20 For exampleFollowing advice in an article by Michael Jordan on ways to motivate high school basketball players would be usefulFollowing advice in an article by Michael Jordan on the appropriateness of standardized testing for college admissions criteria may be naive
21 EthosIn an analysis, assess how effectively a text is delivered by analyzing the attributes of the speaker projected in the textHis or her knowledgeToneLevel of sincerityVested interest in the topic
22 The Appeals: PathosAlmost all texts do something to appeal to the emotions or states of life of readersAlthough an argument that appeals only to the emotions is by definition weak, an effective speaker or writer understands the power of evoking an audience’s emotions.
23 PathosIn an analysis, look closely for the emotional appeals present in the argumentEmotionally charged language and ideasPersonal examplesAre these manipulative or appropriate?
25 Tone Tone gets established by the prevalence of each appeal. For example, is the argument stronger on logos or pathos?You, the rhetorical analyst, make inferences based on the arrangement and style and the use of logos, ethos, pathos and tone.Diction, syntax, imagery, figurative language
26 The Appeals and ToneWhen you make claims about these, you are making argumentsThe details of the text provide evidence to support these claims
27 Huh?Aren’t you just making mountains out of molehills? Or arguments out of nothing??Aren’t these just words on a page?
28 Precisely!A rhetorical analyst’s (that’s you in this class) job is to focus on and scrutinize words to see how they forge logos, ethos, pathos and tone
29 How? Study the arrangement, organization and structure of the text How can it be divided into parts and what is the function of each of these parts?To introduce a central ideaTo narrow the text’s focusTo divide the text into smaller partsTo compare or contrast material that has come before with what will come afterTo address possible objections to what has been said so farTo promote the author’s credentials (ethos)To add a piece of emotionally evocative material (pathos)
31 So What? What difference does the structure of the text make? The analyst shows how the organization influences the appeals and the establishment of tone.Connect Structure to Appeals and ToneThat’s analysis
32 Now we look at StyleDictionSyntaxImageryFigurative Language
33 Diction Formal or informal, academic or casual Does the writer use I or you or we?Does the text use any specialized jargon?
34 Syntax Are the sentences long, short, varied, periodic, loose?
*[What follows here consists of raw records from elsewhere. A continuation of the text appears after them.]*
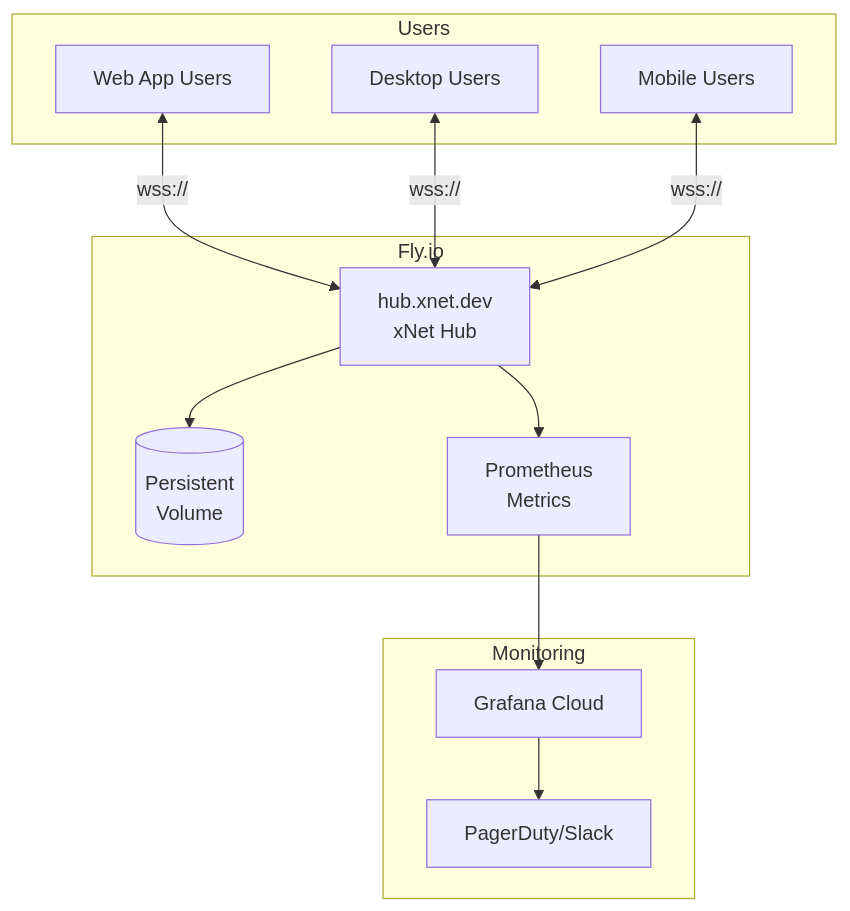
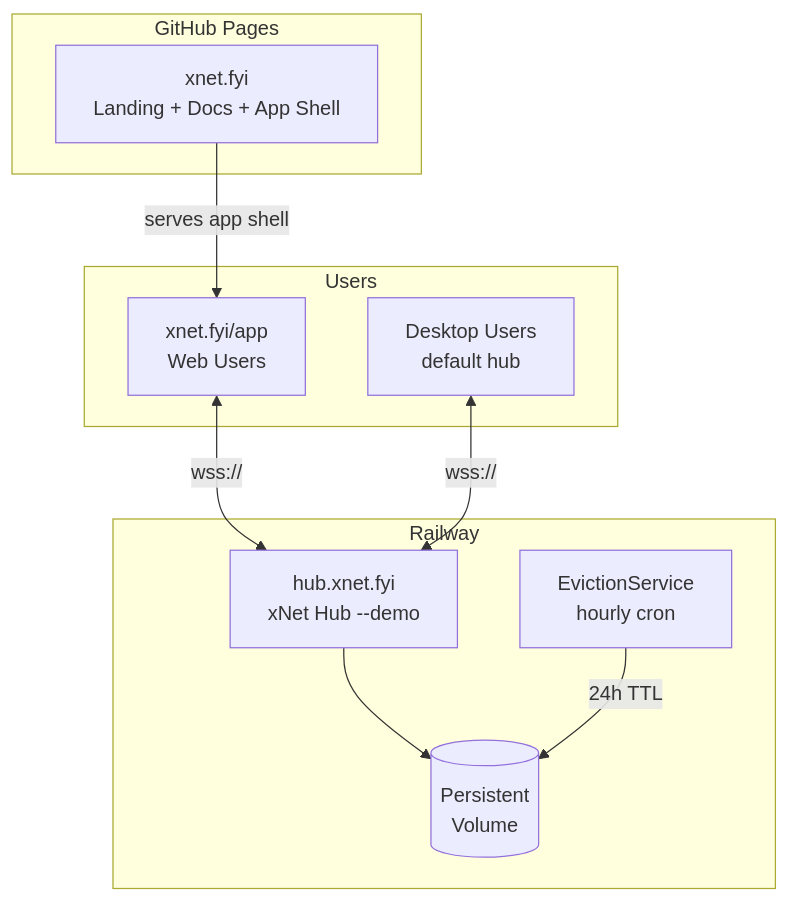
Before and after one commit to crs48/xNet: the diagram in docs/planStep03_91OnboardingAndPolish/07-demo-hub.md, drawn with Mermaid. The commit also changed other lines of this file and 9 other files, not shown here.

First line of the commit message:
docs: update onboarding plan for passkey-first auth, Railway demo hub, and xnet.fyi domain

````diff
--- a/docs/planStep03_91OnboardingAndPolish/07-demo-hub.md
+++ b/docs/planStep03_91OnboardingAndPolish/07-demo-hub.md
@@ -15,28 +17,24 @@
 ```mermaid
 flowchart TB
     subgraph "Users"
-        WEB[Web App Users]
-        DESKTOP[Desktop Users]
-        MOBILE[Mobile Users]
+        WEB[xnet.fyi/app<br/>Web Users]
+        DESKTOP[Desktop Users<br/>default hub]
     end
 
-    subgraph "Fly.io"
-        HUB[hub.xnet.dev<br/>xNet Hub]
+    subgraph "Railway"
+        HUB[hub.xnet.fyi<br/>xNet Hub --demo]
         VOLUME[(Persistent<br/>Volume)]
-        METRICS[Prometheus<br/>Metrics]
+        EVICTION[EvictionService<br/>hourly cron]
     end
 
-    subgraph "Monitoring"
-        GRAFANA[Grafana Cloud]
-        ALERTS[PagerDuty/Slack]
+    subgraph "GitHub Pages"
+        SITE[xnet.fyi<br/>Landing + Docs + App Shell]
     end
 
     WEB <-->|wss://| HUB
     DESKTOP <-->|wss://| HUB
-    MOBILE <-->|wss://| HUB
+    SITE -->|serves app shell| WEB
 
     HUB --> VOLUME
-    HUB --> METRICS
-    METRICS --> GRAFANA
-    GRAFANA --> ALERTS
+    EVICTION -->|24h TTL| VOLUME
 ```
````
Are they primarily in active voice?If there are any passive voice sentences, how do they function?
35 ImageryAre there any visual, auditory or tactile images?
36 Figurative LanguageAre there any tropes (fancy word for figurative language)?What are the principal metaphors being used?How are comparisons and contrasts brought about by tropes other than metaphor?Can we detect any irony or sarcasm?
38 So What?What do the diction, syntax, imagery and figurative language do to the establishment of logos, ethos, pathos and/or tone?Answering that is analysis
39 Taking So What to Analysis Determine what the text means, what its primary intentions or purposes are, what effect you think its author intended it to have on its audience, why you think the author was compelled to write it, and who you think its audience isThen, explain HOW the author creates meaningHOW the text realizes its purposeHOW it achieves its effectsHOW it makes clear its exigencyHOW it addresses or evokes its audienceHOW it announces its intentions.
40 In the end,You must construct a discussion/argument concerning what you conclude is the meaning/purpose/effect of the text and how you perceive its parts working together to achieve these ends.How does an entity’s parts (organization, syntax, diction) constitute its whole (meaning, purpose, effect)?